Task material
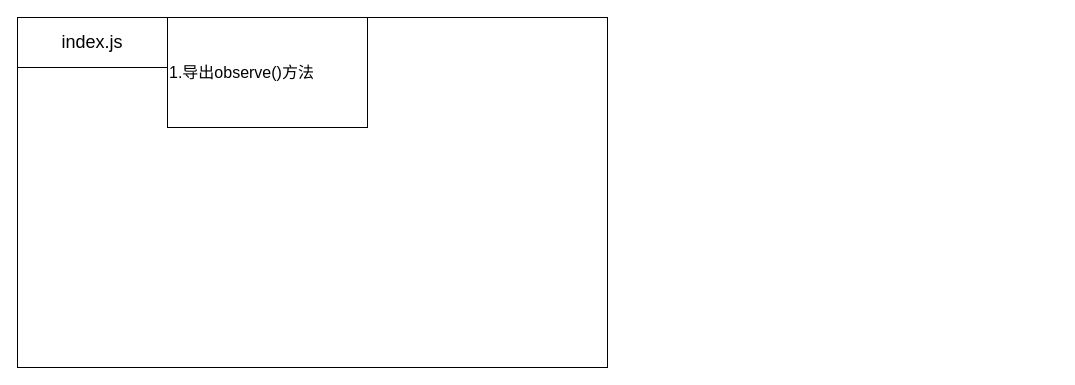
Saiable/drawio keeps this draw.io diagram as page "observe/index.js" (4 of 4) of vue2.drawio. Above is the earlier version. Source tidied: cells renumbered, new cells numbered last; positions are measured from the earlier drawing's top-left corner, leaving out a move shared by most shapes. Both pictures are drawn from the tidied source at 100%, with x=0, y=0 at pixel (17, 17).
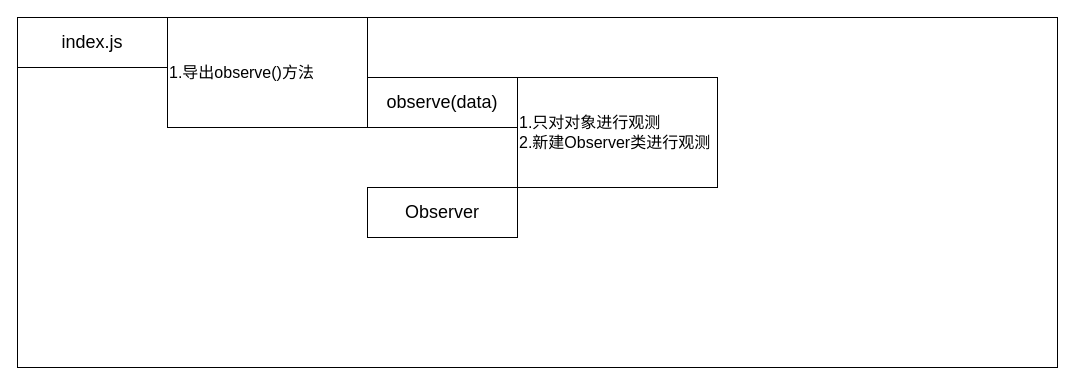
After the change.

Change to the diagram source:
```diff
@@
 <mxGraphModel>
   <root>
     <mxCell id="0" />
     <mxCell id="1" parent="0" />
     <mxCell id="2" style="rounded=0;whiteSpace=wrap;html=1;fontSize=18;" parent="1" vertex="1">
-      <mxGeometry width="590" height="350" as="geometry" />
+      <mxGeometry width="1040" height="350" as="geometry" />
     </mxCell>
     <mxCell id="3" value="&lt;font style=&quot;font-size: 18px;&quot;&gt;index.js&lt;/font&gt;" style="rounded=0;whiteSpace=wrap;html=1;strokeColor=default;fontFamily=Helvetica;fontSize=16;fontColor=default;fillColor=default;align=center;" parent="1" vertex="1">
       <mxGeometry width="150" height="50" as="geometry" />
     </mxCell>
     <mxCell id="4" value="&lt;font style=&quot;border-color: var(--border-color);&quot;&gt;1.导出observe()方法&lt;br&gt;&lt;/font&gt;" style="rounded=0;whiteSpace=wrap;html=1;strokeColor=default;fontFamily=Helvetica;fontSize=16;fontColor=default;fillColor=default;align=left;" parent="1" vertex="1">
       <mxGeometry x="150" width="200" height="110" as="geometry" />
     </mxCell>
+    <mxCell id="5" value="&lt;font style=&quot;font-size: 18px;&quot;&gt;observe(data)&lt;/font&gt;" style="rounded=0;whiteSpace=wrap;html=1;strokeColor=default;fontFamily=Helvetica;fontSize=16;fontColor=default;fillColor=default;align=center;" parent="1" vertex="1">
+      <mxGeometry x="350" y="60" width="150" height="50" as="geometry" />
+    </mxCell>
+    <mxCell id="6" value="&lt;font style=&quot;border-color: var(--border-color);&quot;&gt;1.只对对象进行观测&lt;br&gt;2.新建Observer类进行观测&lt;br&gt;&lt;/font&gt;" style="rounded=0;whiteSpace=wrap;html=1;strokeColor=default;fontFamily=Helvetica;fontSize=16;fontColor=default;fillColor=default;align=left;" parent="1" vertex="1">
+      <mxGeometry x="500" y="60" width="200" height="110" as="geometry" />
+    </mxCell>
+    <mxCell id="7" value="&lt;font style=&quot;font-size: 18px;&quot;&gt;Observer&lt;/font&gt;" style="rounded=0;whiteSpace=wrap;html=1;strokeColor=default;fontFamily=Helvetica;fontSize=16;fontColor=default;fillColor=default;align=center;" parent="1" vertex="1">
+      <mxGeometry x="350" y="170" width="150" height="50" as="geometry" />
+    </mxCell>
   </root>
 </mxGraphModel>
```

What is expected
Please retype every record exactly, leaving the pictures out.

Solution
Saiable/drawio keeps this draw.io diagram as page "observe/index.js" (4 of 4) of vue2.drawio. Above is the earlier version. Source tidied: cells renumbered, new cells numbered last; positions are measured from the earlier drawing's top-left corner, leaving out a move shared by most shapes. Both pictures are drawn from the tidied source at 100%, with x=0, y=0 at pixel (17, 17).
After the change.

Change to the diagram source:
```diff
@@
 <mxGraphModel>
   <root>
     <mxCell id="0" />
     <mxCell id="1" parent="0" />
     <mxCell id="2" style="rounded=0;whiteSpace=wrap;html=1;fontSize=18;" parent="1" vertex="1">
-      <mxGeometry width="590" height="350" as="geometry" />
+      <mxGeometry width="1040" height="350" as="geometry" />
     </mxCell>
     <mxCell id="3" value="&lt;font style=&quot;font-size: 18px;&quot;&gt;index.js&lt;/font&gt;" style="rounded=0;whiteSpace=wrap;html=1;strokeColor=default;fontFamily=Helvetica;fontSize=16;fontColor=default;fillColor=default;align=center;" parent="1" vertex="1">
       <mxGeometry width="150" height="50" as="geometry" />
     </mxCell>
     <mxCell id="4" value="&lt;font style=&quot;border-color: var(--border-color);&quot;&gt;1.导出observe()方法&lt;br&gt;&lt;/font&gt;" style="rounded=0;whiteSpace=wrap;html=1;strokeColor=default;fontFamily=Helvetica;fontSize=16;fontColor=default;fillColor=default;align=left;" parent="1" vertex="1">
       <mxGeometry x="150" width="200" height="110" as="geometry" />
     </mxCell>
+    <mxCell id="5" value="&lt;font style=&quot;font-size: 18px;&quot;&gt;observe(data)&lt;/font&gt;" style="rounded=0;whiteSpace=wrap;html=1;strokeColor=default;fontFamily=Helvetica;fontSize=16;fontColor=default;fillColor=default;align=center;" parent="1" vertex="1">
+      <mxGeometry x="350" y="60" width="150" height="50" as="geometry" />
+    </mxCell>
+    <mxCell id="6" value="&lt;font style=&quot;border-color: var(--border-color);&quot;&gt;1.只对对象进行观测&lt;br&gt;2.新建Observer类进行观测&lt;br&gt;&lt;/font&gt;" style="rounded=0;whiteSpace=wrap;html=1;strokeColor=default;fontFamily=Helvetica;fontSize=16;fontColor=default;fillColor=default;align=left;" parent="1" vertex="1">
+      <mxGeometry x="500" y="60" width="200" height="110" as="geometry" />
+    </mxCell>
+    <mxCell id="7" value="&lt;font style=&quot;font-size: 18px;&quot;&gt;Observer&lt;/font&gt;" style="rounded=0;whiteSpace=wrap;html=1;strokeColor=default;fontFamily=Helvetica;fontSize=16;fontColor=default;fillColor=default;align=center;" parent="1" vertex="1">
+      <mxGeometry x="350" y="170" width="150" height="50" as="geometry" />
+    </mxCell>
   </root>
 </mxGraphModel>
```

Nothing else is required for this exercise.